(A) Upon receiving notice of a state agency's excess supplies, property with remaining useful life, or surplus supplies, property with no remaining useful life, the director of administrative services will take control of each excess or surplus supply item that is valued at one hundred dollars or more.
(1) A state agency may dispose of its own excess or surplus supply that is valued at one hundred dollars or more, if the agency will be trading-in the supply for new supplies or equipment and the trade-in value is estimated to exceed the value of the supply if sold at public auction.
(2) The director of administrative services may take control of excess or surplus supplies that are estimated to have value of less than one hundred dollars, if the agency that owns the supplies is not able to dispose of them in a cost effective or efficient manner and the agency requests the department of administrative services to dispose of the supplies.
(B) When a state agency, other than the department of administrative services, disposes of its excess or surplus supplies, it must dispose of the supplies in the most cost effective and efficient manner.
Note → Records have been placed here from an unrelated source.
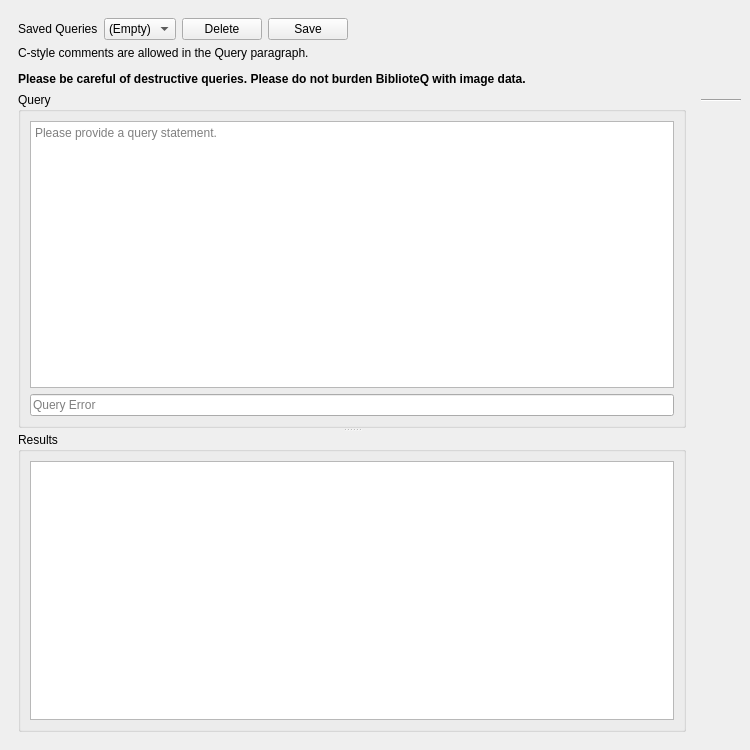
Before: the Qt Designer form UI/biblioteq_statistics.ui in textbrowser/biblioteq, drawn with Qt 5.
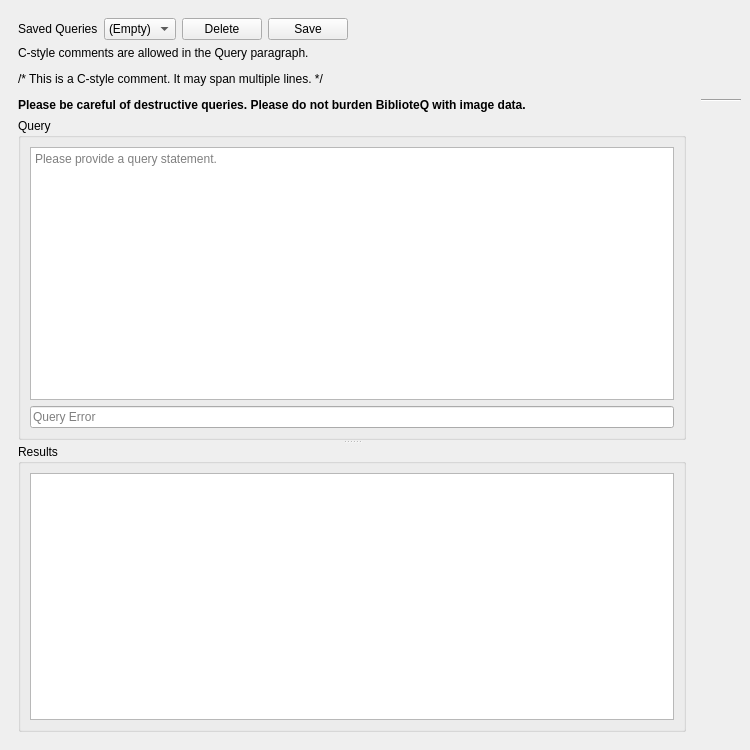
After: the same form once the commit is applied. Icons and pictures are not drawn. Custom widgets are drawn as their Qt base class.

```diff
--- a/UI/biblioteq_statistics.ui
+++ b/UI/biblioteq_statistics.ui
@@ -89,7 +89,7 @@
        <item>
         <widget class="QLabel" name="label_2">
          <property name="text">
-          <string>&lt;html&gt;&lt;head/&gt;&lt;body&gt;&lt;p&gt;C-style comments are allowed in the Query paragraph.&lt;/p&gt;&lt;p&gt;&lt;span style=&quot; font-weight:600;&quot;&gt;Please be careful of destructive queries. Please do not burden BiblioteQ with image data.&lt;/span&gt;&lt;/p&gt;&lt;/body&gt;&lt;/html&gt;</string>
+          <string>&lt;html&gt;&lt;head/&gt;&lt;body&gt;&lt;p&gt;C-style comments are allowed in the Query paragraph.&lt;/p&gt;&lt;p&gt;/* This is a C-style comment. It may span multiple lines. */&lt;/p&gt;&lt;p&gt;&lt;span style=&quot; font-weight:600;&quot;&gt;Please be careful of destructive queries. Please do not burden BiblioteQ with image data.&lt;/span&gt;&lt;/p&gt;&lt;/body&gt;&lt;/html&gt;</string>
          </property>
          <property name="wordWrap">
           <bool>true</bool>
```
State agencies must consider the following methods of disposal:
(1) Selling or donating excess or surplus supplies to another state agency;
(2) Selling or donating excess or surplus supplies to state supported or state assisted institutions of higher education, tax supported agencies, municipal corporations, school districts or other political subdivisions of this state;
(3) Trading-in excess or surplus supplies towards new supplies or equipment;
(4) Selling excess or surplus supplies to the general public by a fair and impartial process, such as advertisement by newspaper or internet;
(5) Recycling excess or surplus supplies;
(6) Disposing surplus supplies as refuse.
(C) A state agency that disposes of its own excess or surplus supplies should maintain a record of the disposition of the excess or surplus supplies in accordance with a proper record retention schedule.